(Stored dataset items)

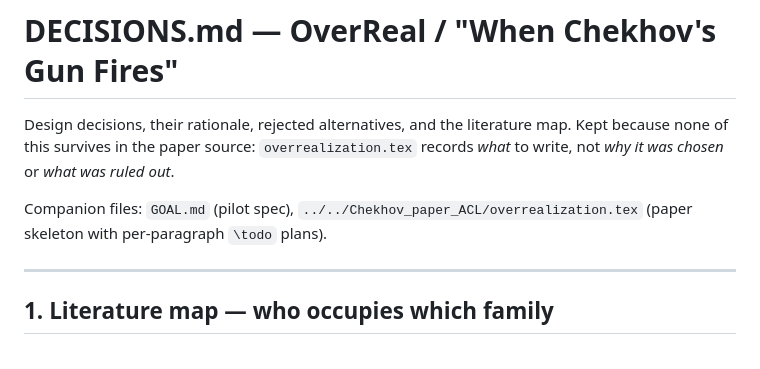
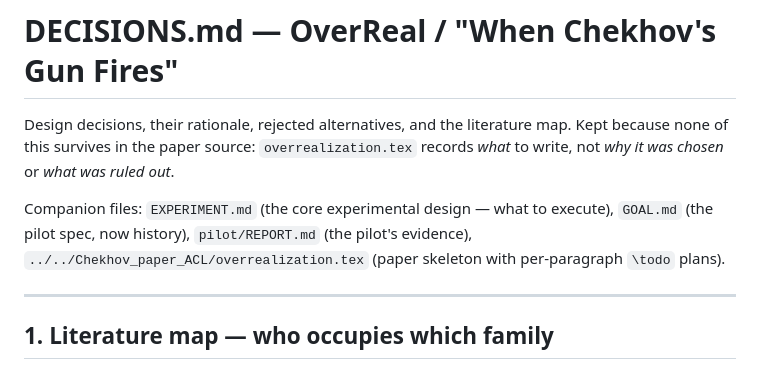
Before and after one commit to x686A68/Chekhov, a Markdown page: research/overreal/DECISIONS.md, the part around the change. Drawn GitHub-style.

```diff
--- a/research/overreal/DECISIONS.md
+++ b/research/overreal/DECISIONS.md
@@ -4,8 +4,10 @@ Design decisions, their rationale, rejected alternatives, and the literature map
 Kept because none of this survives in the paper source: `overrealization.tex` records
 *what* to write, not *why it was chosen* or *what was ruled out*.
 
-Companion files: `GOAL.md` (pilot spec), `../../Chekhov_paper_ACL/overrealization.tex`
-(paper skeleton with per-paragraph `\todo` plans).
+Companion files: `EXPERIMENT.md` (the core experimental design — what to execute),
+`GOAL.md` (the pilot spec, now history), `pilot/REPORT.md` (the pilot's evidence),
+`../../Chekhov_paper_ACL/overrealization.tex` (paper skeleton with per-paragraph `\todo`
+plans).
 
 ---
 
```
Also changed, not shown: research/overreal/EXPERIMENT.md (added, +217 -0 lines).
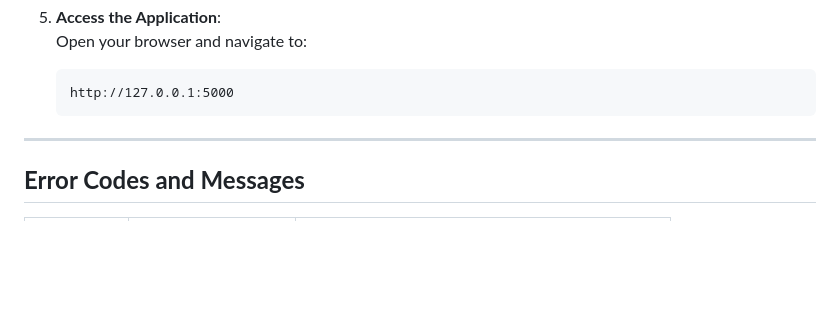
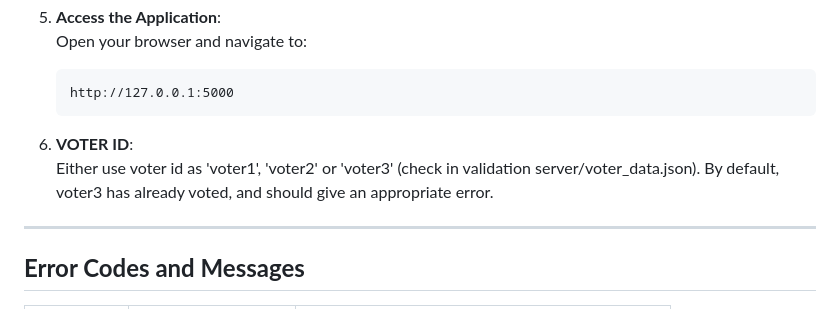
Before and after one commit to mukvnd/evoting-cryptography-cybersec, a Markdown page: README.md, the part around the change. GitHub-like rendering; blank space fills up the shorter version.

````diff
--- a/README.md
+++ b/README.md
@@ -101,6 +101,8 @@ evoting-cryptography-cybersec/
    ```
    http://127.0.0.1:5000
    ```
+6. **VOTER ID**:
+   Either use voter id as 'voter1', 'voter2' or 'voter3' (check in validation server/voter_data.json). By default, voter3 has already voted, and should give an appropriate error.
 
 ---
 
````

## Exercise instructions
With the images excluded, all entries are to be given again exactly.

## Exercise result
Before and after one commit to x686A68/Chekhov, a Markdown page: research/overreal/DECISIONS.md, the part around the change. Drawn GitHub-style.

```diff
--- a/research/overreal/DECISIONS.md
+++ b/research/overreal/DECISIONS.md
@@ -4,8 +4,10 @@ Design decisions, their rationale, rejected alternatives, and the literature map
 Kept because none of this survives in the paper source: `overrealization.tex` records
 *what* to write, not *why it was chosen* or *what was ruled out*.
 
-Companion files: `GOAL.md` (pilot spec), `../../Chekhov_paper_ACL/overrealization.tex`
-(paper skeleton with per-paragraph `\todo` plans).
+Companion files: `EXPERIMENT.md` (the core experimental design — what to execute),
+`GOAL.md` (the pilot spec, now history), `pilot/REPORT.md` (the pilot's evidence),
+`../../Chekhov_paper_ACL/overrealization.tex` (paper skeleton with per-paragraph `\todo`
+plans).
 
 ---
 
```
Also changed, not shown: research/overreal/EXPERIMENT.md (added, +217 -0 lines).
Before and after one commit to mukvnd/evoting-cryptography-cybersec, a Markdown page: README.md, the part around the change. GitHub-like rendering; blank space fills up the shorter version.

````diff
--- a/README.md
+++ b/README.md
@@ -101,6 +101,8 @@ evoting-cryptography-cybersec/
    ```
    http://127.0.0.1:5000
    ```
+6. **VOTER ID**:
+   Either use voter id as 'voter1', 'voter2' or 'voter3' (check in validation server/voter_data.json). By default, voter3 has already voted, and should give an appropriate error.
 
 ---
 
````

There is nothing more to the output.